Miss Jabbari was sentenced to death in 2009 after what Amnesty called a “deeply flawed investigation”. She admitted stabbing Morteza Abdolali Sarbandi, a former intelligence ministry official, but pleaded self-defence. On her account, she stabbed Sarbandi in the back as he was trying to rape her – but the victim was actually killed by another named person, who was never the focus of inquiry.

Amnesty said these claims “if proven” could have exonerated Miss Jabari. But they were never “properly investigated, raising many questions about the circumstances of the killing”.

Amnesty added that the judiciary had “pressured” Miss Jabbari to “replace her lawyer, Mohammad Ali Jedari Foroughi, for a more inexperienced one, in an apparent attempt to prevent an investigation of her claims”.

Over the last decade, Iran’s regime has typically hanged between 500 and 600 people every year, giving the country the highest number of executions in the world, apart from China. Unlike in China, however, hangings in Iran often take place in public.

The pace of executions has accelerated since Mr Rouhani became president: 381 people were hanged between his accession to office and 31 Dec 2013. Another 586 are known to have been put to death so far this year, including Miss Jabbari, according to a database maintained by the Iran Human Rights Documentation Centre.

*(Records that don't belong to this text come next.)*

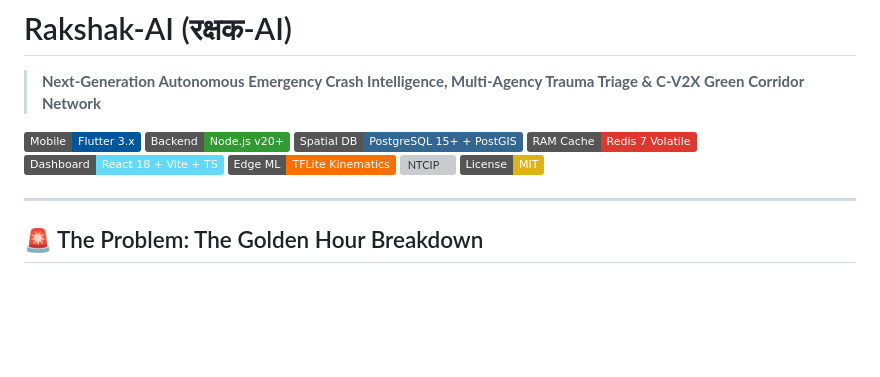
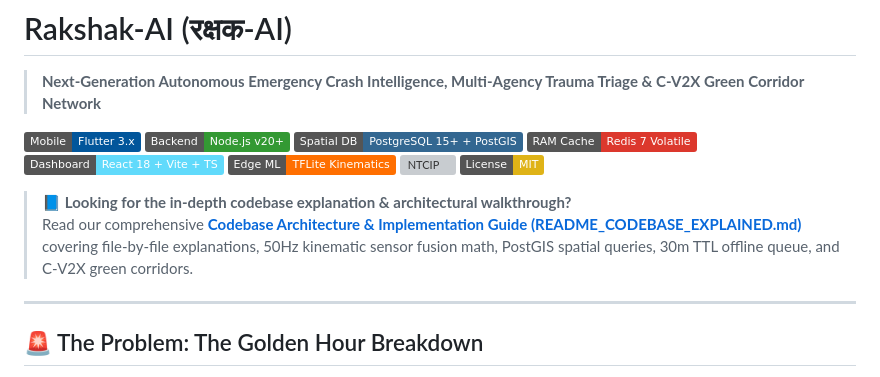
Before and after one commit to StevinJoseph22/Rakshak-AI, a Markdown page: README.md, the part around the change. Rendered like a GitHub page; badges without logos; blank space fills up the shorter version; grey boxes are pictures that could not be loaded.

Commit message:
docs-add-codebase-architecture-guide

```diff
--- a/README.md
+++ b/README.md
@@ -10,6 +10,9 @@
 [![TensorFlow](https://img.shields.io/badge/Edge%20ML-TFLite%20Kinematics-FF6F00?logo=tensorflow&logoColor=white)](https://www.tensorflow.org/lite)
 [![NTCIP](https://img.shields.io/badge/Traffic%20Standard-NTCIP%201202%20%2F%20ISO%2019091-00599E)](https://www.standards.its.dot.gov/)
 [![License: MIT](https://img.shields.io/badge/License-MIT-yellow.svg)](https://opensource.org/licenses/MIT)
+
+> 📘 **Looking for the in-depth codebase explanation & architectural walkthrough?**
+> Read our comprehensive [**Codebase Architecture & Implementation Guide (README_CODEBASE_EXPLAINED.md)**](README_CODEBASE_EXPLAINED.md) covering file-by-file explanations, 50Hz kinematic sensor fusion math, PostGIS spatial queries, 30m TTL offline queue, and C-V2X green corridors.
 
 ---
 
```
Also changed, not shown: README_CODEBASE_EXPLAINED.md (added, +587 -0 lines).
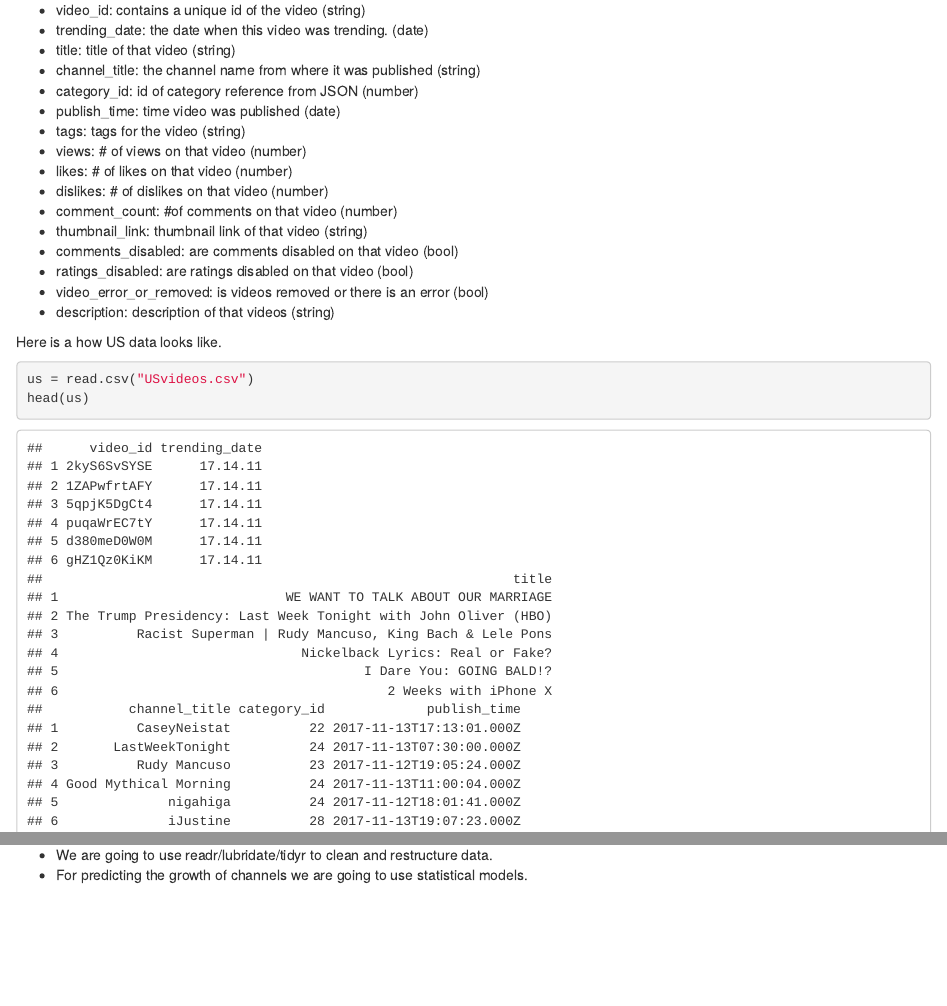
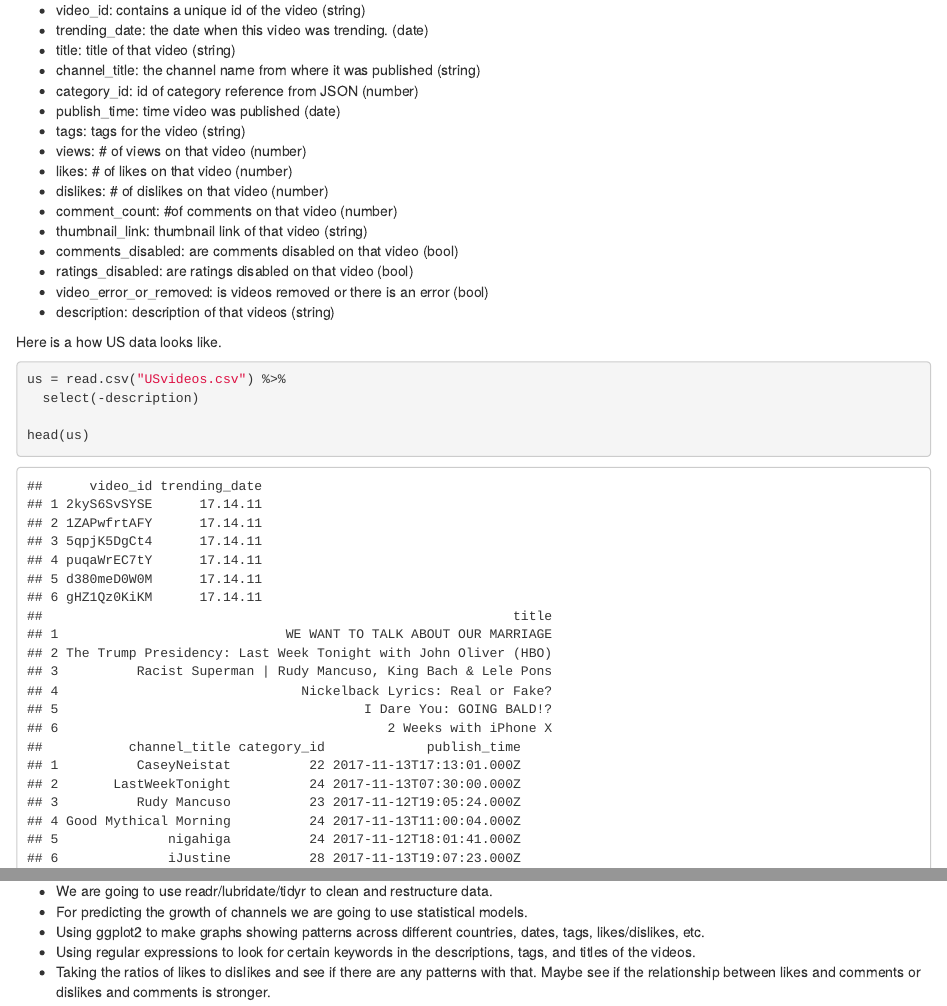
Before and after one commit to jangidkrishna/stat240_final_project, an R Markdown document (proposal.rmd): the page in a window 1100 px wide, from 720 px down, and a second part further down, joined at a grey line. The pictures show the output file proposal.html that the author committed with the source, opened offline.

Commit message:
added_more_methods

````diff
--- a/proposal.rmd
+++ b/proposal.rmd
@@ -58,7 +59,9 @@ We have data for 8 countries ( USA, Great Britain, Canada, France, Russia, Mexic
 Here is a how US data looks like.
 
 ```{r read_data}
-us = read.csv("USvideos.csv")
+us = read.csv("USvideos.csv") %>%
+  select(-description)
+
 head(us)
 ```
 
@@ -66,3 +69,6 @@ head(us)
 
 - We are going to use readr/lubridate/tidyr to clean and restructure data.
 - For predicting the growth of channels we are going to use statistical models.
+- Using ggplot2 to make graphs showing patterns across different countries, dates, tags, likes/dislikes, etc.
+- Using regular expressions to look for certain keywords in the descriptions, tags, and titles of the videos.
+- Taking the ratios of likes to dislikes and see if there are any patterns with that. Maybe see if the relationship between likes and comments or dislikes and comments is stronger.
````
Also changed, not shown: proposal.html, proposal.rmd (1 more changed lines).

While Mr Rouhani has moderated Iran’s foreign policy, critics say that he has done nothing to ease the regime’s domestic oppression. In particular, he appointed a notorious figure, Mostafa Pour-Mohammadi, as justice minister. Mr Pour-Mohammadi was dubbed the “minister of murder” by Human Rights Watch for his role in overseeing the mass killing of thousands of prisoners in 1988.